DIRECTIONS.
When you reach a picture, pass over it; otherwise repeat the listing word for word.

(Beginning of LISTED RECORDS)

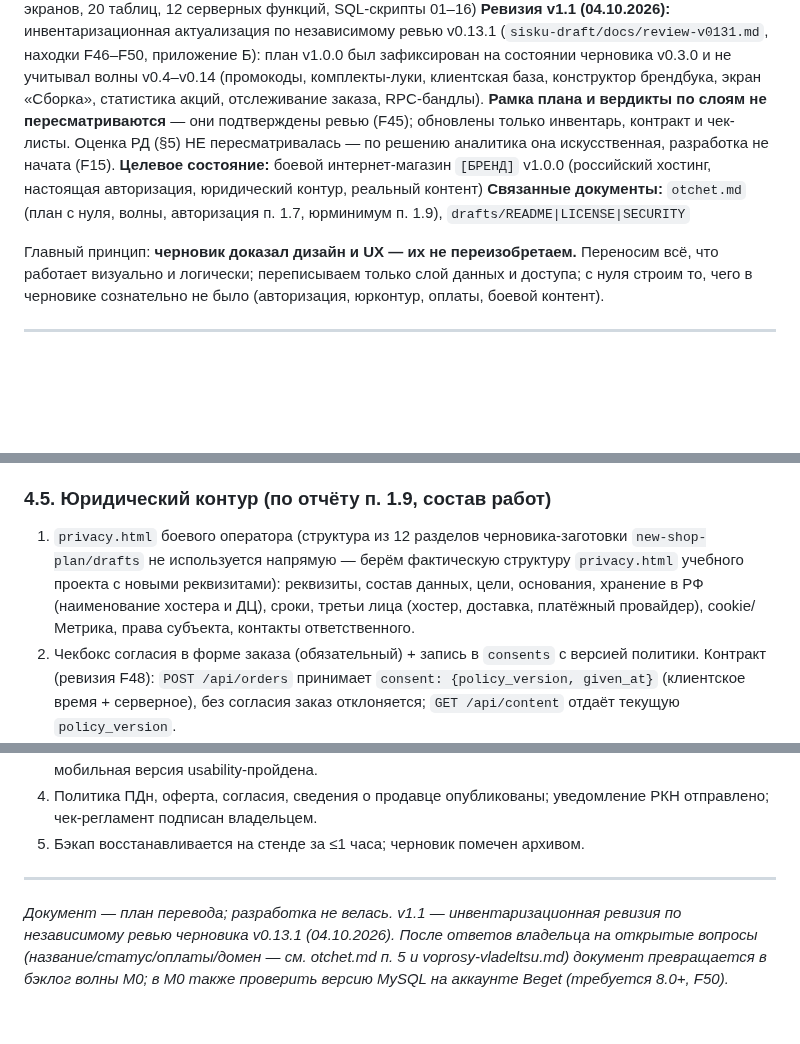
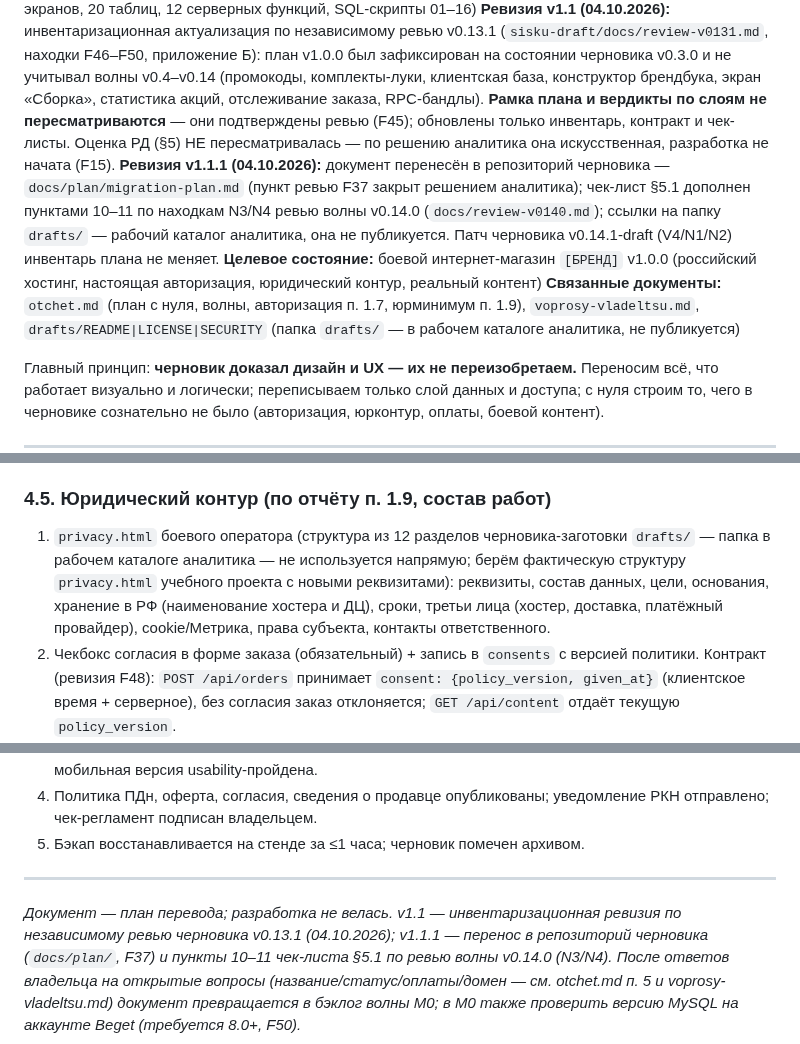
Before and after one commit to paprekolyx/Sisku, a Markdown page: docs/plan/migration-plan.md, 3 parts joined by grey strips. Rendered like a GitHub page; blank space fills up the shorter version.

Commit message:
0.14.1-draft

```diff
--- a/docs/plan/migration-plan.md
+++ b/docs/plan/migration-plan.md
@@ -4,7 +4,8 @@
 **Исходное состояние:** черновой макет `sisku-draft` v0.14.0-draft (GitHub Pages + Supabase `sisku-draft`, админка с мок-авторизацией; 17 экранов, 20 таблиц, 12 серверных функций, SQL-скрипты 01–16)
 **Ревизия v1.1 (04.10.2026):** инвентаризационная актуализация по независимому ревью v0.13.1 (`sisku-draft/docs/review-v0131.md`, находки F46–F50, приложение Б): план v1.0.0 был зафиксирован на состоянии черновика v0.3.0 и не учитывал волны v0.4–v0.14 (промокоды, комплекты-луки, клиентская база, конструктор брендбука, экран «Сборка», статистика акций, отслеживание заказа, RPC-бандлы). **Рамка плана и вердикты по слоям не пересматриваются** — они подтверждены ревью (F45); обновлены только инвентарь, контракт и чек-листы. Оценка РД (§5) НЕ пересматривалась — по решению аналитика она искусственная, разработка не начата (F15).
+**Ревизия v1.1.1 (04.10.2026):** документ перенесён в репозиторий черновика — `docs/plan/migration-plan.md` (пункт ревью F37 закрыт решением аналитика); чек-лист §5.1 дополнен пунктами 10–11 по находкам N3/N4 ревью волны v0.14.0 (`docs/review-v0140.md`); ссылки на папку `drafts/` — рабочий каталог аналитика, она не публикуется. Патч черновика v0.14.1-draft (V4/N1/N2) инвентарь плана не меняет.
 **Целевое состояние:** боевой интернет-магазин `[БРЕНД]` v1.0.0 (российский хостинг, настоящая авторизация, юридический контур, реальный контент)
-**Связанные документы:** `otchet.md` (план с нуля, волны, авторизация п. 1.7, юрминимум п. 1.9), `drafts/README|LICENSE|SECURITY`
+**Связанные документы:** `otchet.md` (план с нуля, волны, авторизация п. 1.7, юрминимум п. 1.9), `voprosy-vladeltsu.md`, `drafts/README|LICENSE|SECURITY` (папка `drafts/` — в рабочем каталоге аналитика, не публикуется)
 
 Главный принцип: **черновик доказал дизайн и UX — их не переизобретаем.** Переносим всё, что
 работает визуально и логически; переписываем только слой данных и доступа; с нуля строим
@@ -130,7 +131,7 @@ clients`. В `orders` добавляются `consent_id` (связь с жур
 
 ### 4.5. Юридический контур (по отчёту п. 1.9, состав работ)
 
-1. `privacy.html` боевого оператора (структура из 12 разделов черновика-заготовки `new-shop-plan/drafts` не используется напрямую — берём фактическую структуру `privacy.html` учебного проекта с новыми реквизитами): реквизиты, состав данных, цели, основания, хранение в РФ (наименование хостера и ДЦ), сроки, третьи лица (хостер, доставка, платёжный провайдер), cookie/Метрика, права субъекта, контакты ответственного.
+1. `privacy.html` боевого оператора (структура из 12 разделов черновика-заготовки `drafts/` — папка в рабочем каталоге аналитика — не используется напрямую; берём фактическую структуру `privacy.html` учебного проекта с новыми реквизитами): реквизиты, состав данных, цели, основания, хранение в РФ (наименование хостера и ДЦ), сроки, третьи лица (хостер, доставка, платёжный провайдер), cookie/Метрика, права субъекта, контакты ответственного.
 2. Чекбокс согласия в форме заказа (обязательный) + запись в `consents` с версией политики. Контракт (ревизия F48): `POST /api/orders` принимает `consent: {policy_version, given_at}` (клиентское время + серверное), без согласия заказ отклоняется; `GET /api/content` отдаёт текущую `policy_version`.
 3. `offer.html` — публичная оферта; блок «Сведения о продавце» (наименование, ОГРНИП, ИНН) в «Условиях заказа» и футере.
 4. Правила возврата в «Условиях заказа» (7 дней, ст. 26.1 ЗоЗПП; формулировки по парфюмерии согласовать).
@@ -228,7 +231,9 @@ clients`. В `orders` добавляются `consent_id` (связь с жур
 ---
 
 *Документ — план перевода; разработка не велась. v1.1 — инвентаризационная ревизия
-по независимому ревью черновика v0.13.1 (04.10.2026). После ответов владельца на
+по независимому ревью черновика v0.13.1 (04.10.2026); v1.1.1 — перенос в
+репозиторий черновика (`docs/plan/`, F37) и пункты 10–11 чек-листа §5.1
+по ревью волны v0.14.0 (N3/N4). После ответов владельца на
 открытые вопросы (название/статус/оплаты/домен — см. otchet.md п. 5 и
 voprosy-vladeltsu.md) документ превращается в бэклог волны M0; в M0 также
 проверить версию MySQL на аккаунте Beget (требуется 8.0+, F50).*
```
Also changed, not shown: other parts of docs/plan/migration-plan.md (+4 -2 lines), docs/plan/otchet.md (+5 -1 lines).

(End of LISTED RECORDS)

EXERCISE SOLUTION.
Before and after one commit to paprekolyx/Sisku, a Markdown page: docs/plan/migration-plan.md, 3 parts joined by grey strips. Rendered like a GitHub page; blank space fills up the shorter version.

Commit message:
0.14.1-draft

```diff
--- a/docs/plan/migration-plan.md
+++ b/docs/plan/migration-plan.md
@@ -4,7 +4,8 @@
 **Исходное состояние:** черновой макет `sisku-draft` v0.14.0-draft (GitHub Pages + Supabase `sisku-draft`, админка с мок-авторизацией; 17 экранов, 20 таблиц, 12 серверных функций, SQL-скрипты 01–16)
 **Ревизия v1.1 (04.10.2026):** инвентаризационная актуализация по независимому ревью v0.13.1 (`sisku-draft/docs/review-v0131.md`, находки F46–F50, приложение Б): план v1.0.0 был зафиксирован на состоянии черновика v0.3.0 и не учитывал волны v0.4–v0.14 (промокоды, комплекты-луки, клиентская база, конструктор брендбука, экран «Сборка», статистика акций, отслеживание заказа, RPC-бандлы). **Рамка плана и вердикты по слоям не пересматриваются** — они подтверждены ревью (F45); обновлены только инвентарь, контракт и чек-листы. Оценка РД (§5) НЕ пересматривалась — по решению аналитика она искусственная, разработка не начата (F15).
+**Ревизия v1.1.1 (04.10.2026):** документ перенесён в репозиторий черновика — `docs/plan/migration-plan.md` (пункт ревью F37 закрыт решением аналитика); чек-лист §5.1 дополнен пунктами 10–11 по находкам N3/N4 ревью волны v0.14.0 (`docs/review-v0140.md`); ссылки на папку `drafts/` — рабочий каталог аналитика, она не публикуется. Патч черновика v0.14.1-draft (V4/N1/N2) инвентарь плана не меняет.
 **Целевое состояние:** боевой интернет-магазин `[БРЕНД]` v1.0.0 (российский хостинг, настоящая авторизация, юридический контур, реальный контент)
-**Связанные документы:** `otchet.md` (план с нуля, волны, авторизация п. 1.7, юрминимум п. 1.9), `drafts/README|LICENSE|SECURITY`
+**Связанные документы:** `otchet.md` (план с нуля, волны, авторизация п. 1.7, юрминимум п. 1.9), `voprosy-vladeltsu.md`, `drafts/README|LICENSE|SECURITY` (папка `drafts/` — в рабочем каталоге аналитика, не публикуется)
 
 Главный принцип: **черновик доказал дизайн и UX — их не переизобретаем.** Переносим всё, что
 работает визуально и логически; переписываем только слой данных и доступа; с нуля строим
@@ -130,7 +131,7 @@ clients`. В `orders` добавляются `consent_id` (связь с жур
 
 ### 4.5. Юридический контур (по отчёту п. 1.9, состав работ)
 
-1. `privacy.html` боевого оператора (структура из 12 разделов черновика-заготовки `new-shop-plan/drafts` не используется напрямую — берём фактическую структуру `privacy.html` учебного проекта с новыми реквизитами): реквизиты, состав данных, цели, основания, хранение в РФ (наименование хостера и ДЦ), сроки, третьи лица (хостер, доставка, платёжный провайдер), cookie/Метрика, права субъекта, контакты ответственного.
+1. `privacy.html` боевого оператора (структура из 12 разделов черновика-заготовки `drafts/` — папка в рабочем каталоге аналитика — не используется напрямую; берём фактическую структуру `privacy.html` учебного проекта с новыми реквизитами): реквизиты, состав данных, цели, основания, хранение в РФ (наименование хостера и ДЦ), сроки, третьи лица (хостер, доставка, платёжный провайдер), cookie/Метрика, права субъекта, контакты ответственного.
 2. Чекбокс согласия в форме заказа (обязательный) + запись в `consents` с версией политики. Контракт (ревизия F48): `POST /api/orders` принимает `consent: {policy_version, given_at}` (клиентское время + серверное), без согласия заказ отклоняется; `GET /api/content` отдаёт текущую `policy_version`.
 3. `offer.html` — публичная оферта; блок «Сведения о продавце» (наименование, ОГРНИП, ИНН) в «Условиях заказа» и футере.
 4. Правила возврата в «Условиях заказа» (7 дней, ст. 26.1 ЗоЗПП; формулировки по парфюмерии согласовать).
@@ -228,7 +231,9 @@ clients`. В `orders` добавляются `consent_id` (связь с жур
 ---
 
 *Документ — план перевода; разработка не велась. v1.1 — инвентаризационная ревизия
-по независимому ревью черновика v0.13.1 (04.10.2026). После ответов владельца на
+по независимому ревью черновика v0.13.1 (04.10.2026); v1.1.1 — перенос в
+репозиторий черновика (`docs/plan/`, F37) и пункты 10–11 чек-листа §5.1
+по ревью волны v0.14.0 (N3/N4). После ответов владельца на
 открытые вопросы (название/статус/оплаты/домен — см. otchet.md п. 5 и
 voprosy-vladeltsu.md) документ превращается в бэклог волны M0; в M0 также
 проверить версию MySQL на аккаунте Beget (требуется 8.0+, F50).*
```
Also changed, not shown: other parts of docs/plan/migration-plan.md (+4 -2 lines), docs/plan/otchet.md (+5 -1 lines).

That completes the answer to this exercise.